Australian Communications Minister Stephen Conroy is hoping to get parliamentary go-ahead for an internet filtering system that if implemented could pose a threat to the free-flow of information. It would make Australia the strictest internet regulator among the world's democracies.
The move to set up a mandatory ISP-filtering system has been described by Google as "heavy-handed" and beyond what is required to deal with objectionable content such as child porn and sexual violence.
In its submission to the Australian government Google expressed the concern that the "scope of the content to be filtered is too wide" and that the state controlled filter "would slow browsing speeds". Google's Lucinda Barlow said the plan went beyond filters used in Canada and Germany to block objectionable content. Ms Barlow told the Australian Broadcasting Corp: "This enters the gray realms of restricted classification, seeking to ban politically and socially controversial material..."
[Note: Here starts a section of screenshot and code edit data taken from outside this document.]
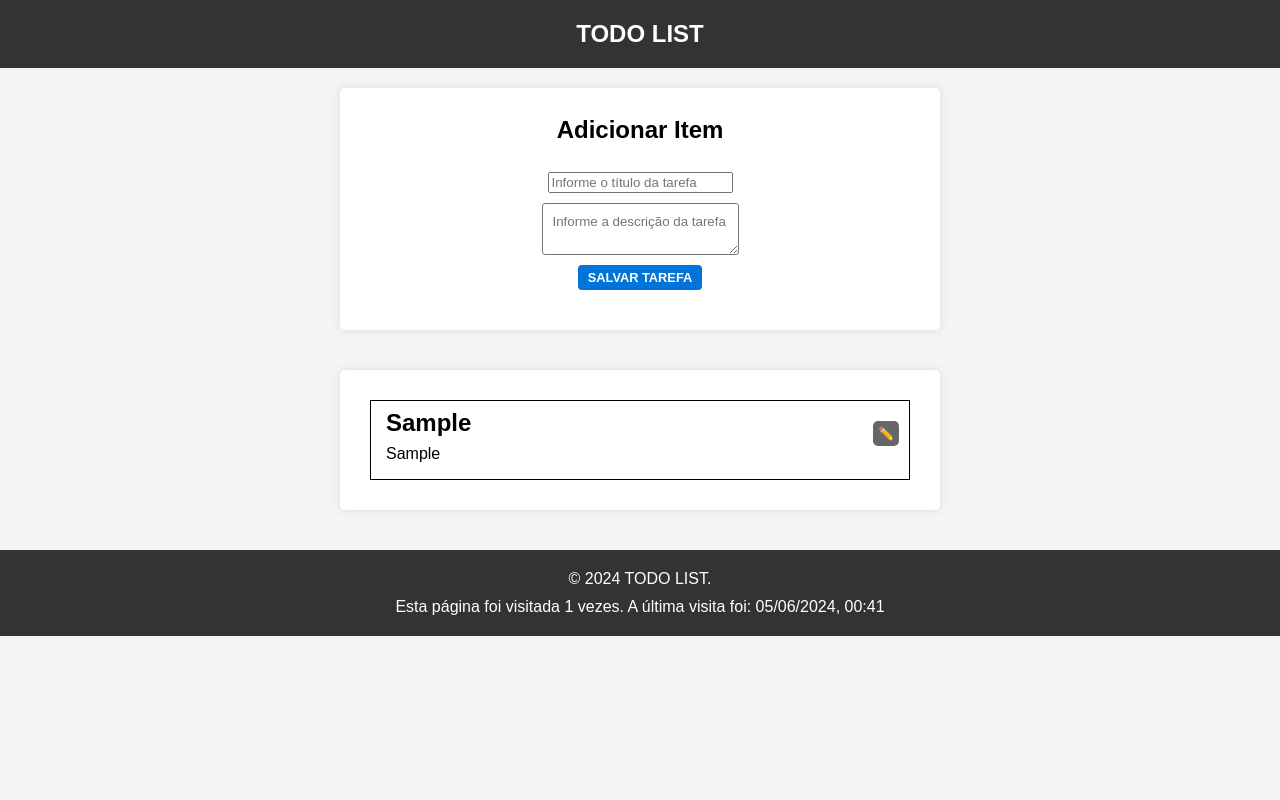
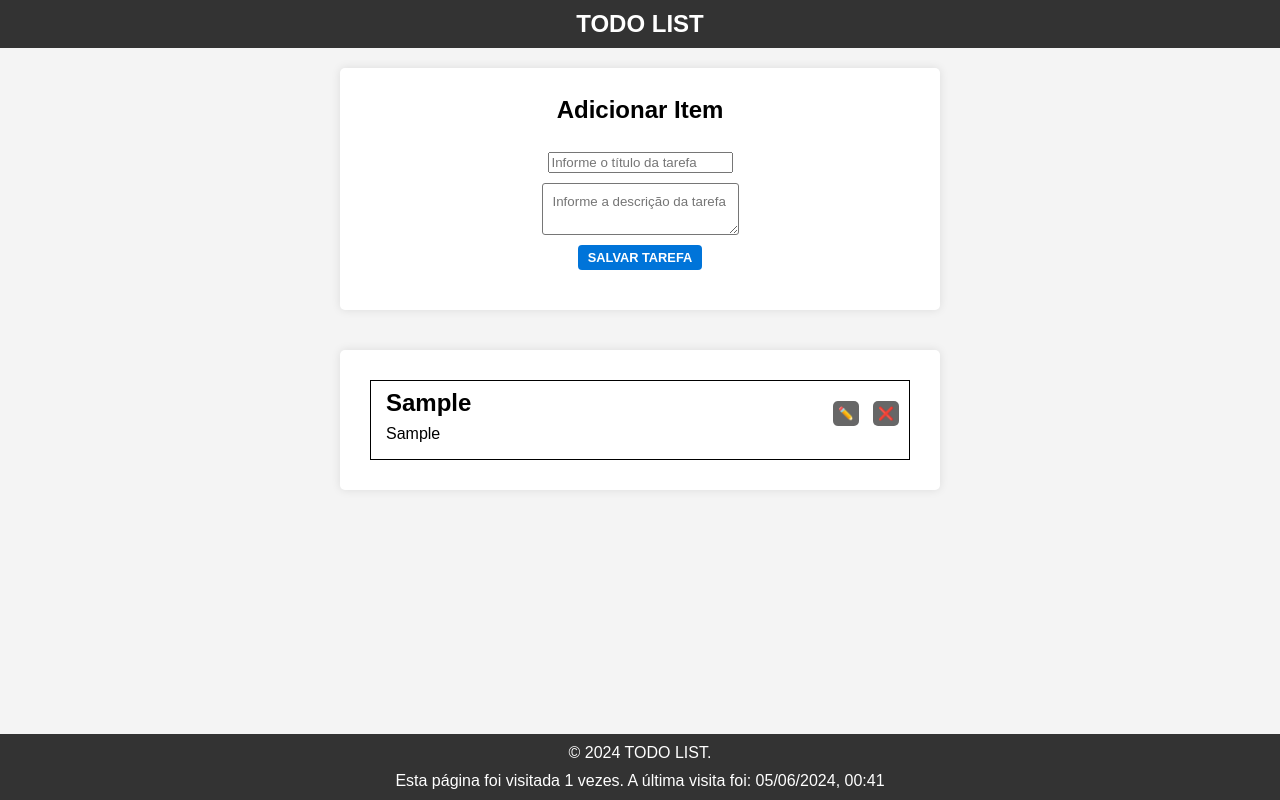
Before and after one commit to ashura-senpai/atividadepokemon, a plain HTML site: page todo.html in a window 1280 px wide. Both pictures are taken after typing "Sample", "Sample" into the empty fields and a click on the button "SALVAR TAREFA". Drawn offline with Linux system fonts and the light colour scheme.

Commit message:
updates no todo list e footer

```diff
--- a/todo.html
+++ b/todo.html
@@ -11,6 +11,13 @@
 <body>
 
     <style>
+        body {
+            display: flex;
+            flex-direction: column;
+            min-height: 100vh;
+            margin: 0;
+        }
+
         header,
         footer {
             background-color: #333;
@@ -19,6 +26,17 @@
             align-items: center;
             justify-content: center;
             width: 100%;
+            padding: 10px;
+        }
+
+        main {
+            display: flex;
+            flex-direction: column;
+            align-items: center;
+            gap: 20px;
+            margin: 20px;
+            text-align: center;
+            flex: 1;
         }
 
         form {
@@ -50,15 +68,6 @@
 
         button:hover {
             background-color: #0056b3;
-        }
-
-        main {
-            display: flex;
-            flex-direction: column;
-            align-items: center;
-            gap: 20px;
-            margin: 20px;
-            text-align: center;
         }
 
         main>section {
@@ -95,7 +104,7 @@
         .edit-btn {
             position: absolute;
             top: 10px;
-            right: 10px;
+            right: 50px;
             background-color: #676767;
             border: none;
             border-radius: 5px;
@@ -107,6 +116,21 @@
             background-color: #505050;
         }
 
+        .delete-btn {
+            position: absolute;
+            top: 10px;
+            right: 10px;
+            background-color: #676767;
+            border: none;
+            border-radius: 5px;
+            padding: 5px;
+            cursor: pointer;
+        }
+
+        .delete-btn:hover {
+            background-color: #505050;
+        }
+
         dialog {
             border: none;
             border-radius: 8px;
@@ -114,6 +138,7 @@
             padding: 20px;
         }
     </style>
+
 
     <header>
         <h1>TODO LIST</h1>
--- a/todo.js
+++ b/todo.js
@@ -32,9 +32,16 @@ document.addEventListener('DOMContentLoaded', () => {
       editButton.innerHTML = '✏️';
       editButton.addEventListener('click', () => openEditDialog(index, todo.title, todo.text));
 
+      const deleteButton = document.createElement('button');
+      deleteButton.className = 'delete-btn';
+      deleteButton.title = 'Excluir tarefa';
+      deleteButton.innerHTML = '❌';
+      deleteButton.addEventListener('click', () => deleteTask(index, taskItem));
+
       taskItem.appendChild(taskTitle);
       taskItem.appendChild(taskDescription);
       taskItem.appendChild(editButton);
+      taskItem.appendChild(deleteButton);
       todoList.appendChild(taskItem);
     });
   }
@@ -48,6 +55,13 @@ document.addEventListener('DOMContentLoaded', () => {
 
   function closeEditDialog() {
     editDialog.close();
+  }
+
+  function deleteTask(index, taskItem) {
+    const tasks = JSON.parse(localStorage.getItem('tasks')) || [];
+    tasks.splice(index, 1);
+    localStorage.setItem('tasks', JSON.stringify(tasks));
+    todoList.removeChild(taskItem);
   }
 
   loadTodoList();
@@ -68,8 +82,15 @@ document.addEventListener('DOMContentLoaded', () => {
 
   editForm.addEventListener('submit', (e) => {
     e.preventDefault();
-    // lógica do edit viria aqui
-    closeEditDialog();
+    const editedTitle = editTitle.value.trim();
+    const editedText = editText.value.trim();
+    if (editedTitle && editedText) {
+      const tasks = JSON.parse(localStorage.getItem('tasks')) || [];
+      tasks[editIndex] = { title: editedTitle, text: editedText };
+      localStorage.setItem('tasks', JSON.stringify(tasks));
+      loadTodoList();
+      closeEditDialog();
+    }
   });
 
   cancelEdit.addEventListener('click', () => {
```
Critics have warned that trying to block content on high traffic sites such as YouTube could overload the filter. It could have implications also for other large popular sites such as Wikipedia, Facebook and Twitter.
The US state department has difficulty with the Australian plan.
A US state department official said that it had raised concerns with Australia over the plans, which are to be voted on by its parliament.
"We remain committed to advancing the free flow of information, which we view as vital to economic prosperity and preserving open societies globally," Michael Tran, a state department spokesman told the Associated Press.
"We don't discuss the details of specific diplomatic exchanges, but I can say that we have raised our concerns on this matter with Australian officials."
A Courier Mail article has a few thoughts on the financial downside of the plan:
The Government's plan will impose new costs on ISPs, including hardware and software purchases and installation, and ongoing maintenance which could be passed on to internet users.
Internet Industry Association chief executive Peter Coroneos says the costs would be "not insignificant".
For in-depth technical info on the filter plan link to Electronic Frontier Australia (EFA).